* [WORK TO COMPLETE]
The result should be the full listing copied exactly, with no pictures in it.

* [GIVEN DATA]

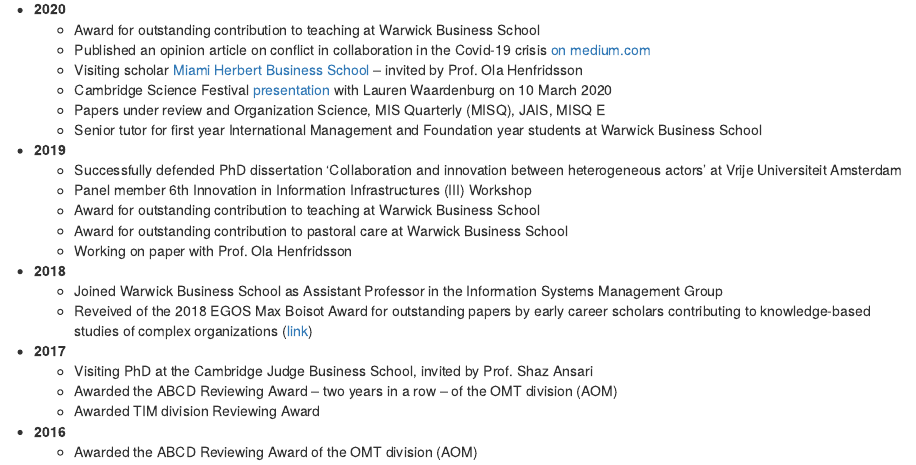
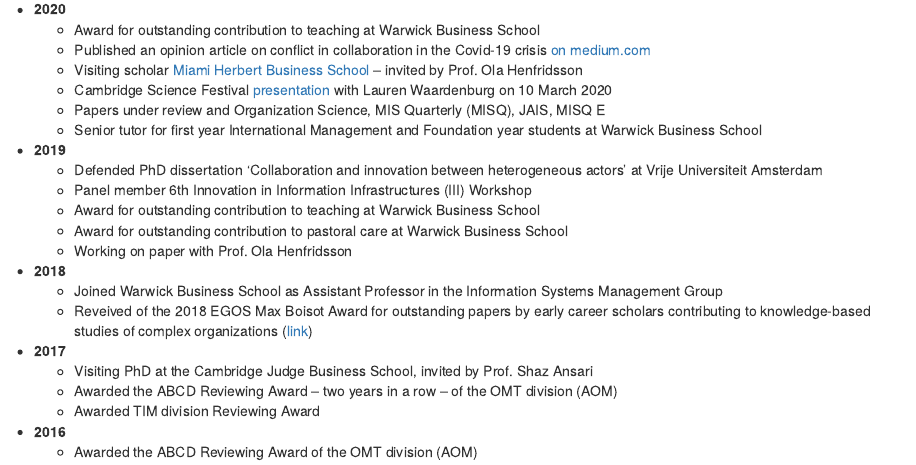
Before and after one commit to jochemhummel/jochemhummel, an R Markdown document (index.Rmd): the page in a window 1100 px wide, from 770 px down. Rendered offline with R 4.5, knitr and Pandoc, with nearby package versions.

Commit message:
small change

```diff
--- a/index.Rmd
+++ b/index.Rmd
@@ -23,7 +23,7 @@ Driven by my determination for methodological rigor I have adopted **digital met
   + Senior tutor for first year  International Management and Foundation year students at Warwick Business School
 
 * **2019**
-  + Successfully defended PhD dissertation 'Collaboration and innovation between heterogeneous actors' at Vrije Universiteit Amsterdam
+  + Defended PhD dissertation 'Collaboration and innovation between heterogeneous actors' at Vrije Universiteit Amsterdam
   + Panel member 6th Innovation in Information Infrastructures (III) Workshop
   + Award for outstanding contribution to teaching at Warwick Business School
   + Award for outstanding contribution to pastoral care at Warwick Business School
```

* [OUTPUT FOR THIS TASK]
Before and after one commit to jochemhummel/jochemhummel, an R Markdown document (index.Rmd): the page in a window 1100 px wide, from 770 px down. Rendered offline with R 4.5, knitr and Pandoc, with nearby package versions.

Commit message:
small change

```diff
--- a/index.Rmd
+++ b/index.Rmd
@@ -23,7 +23,7 @@ Driven by my determination for methodological rigor I have adopted **digital met
   + Senior tutor for first year  International Management and Foundation year students at Warwick Business School
 
 * **2019**
-  + Successfully defended PhD dissertation 'Collaboration and innovation between heterogeneous actors' at Vrije Universiteit Amsterdam
+  + Defended PhD dissertation 'Collaboration and innovation between heterogeneous actors' at Vrije Universiteit Amsterdam
   + Panel member 6th Innovation in Information Infrastructures (III) Workshop
   + Award for outstanding contribution to teaching at Warwick Business School
   + Award for outstanding contribution to pastoral care at Warwick Business School
```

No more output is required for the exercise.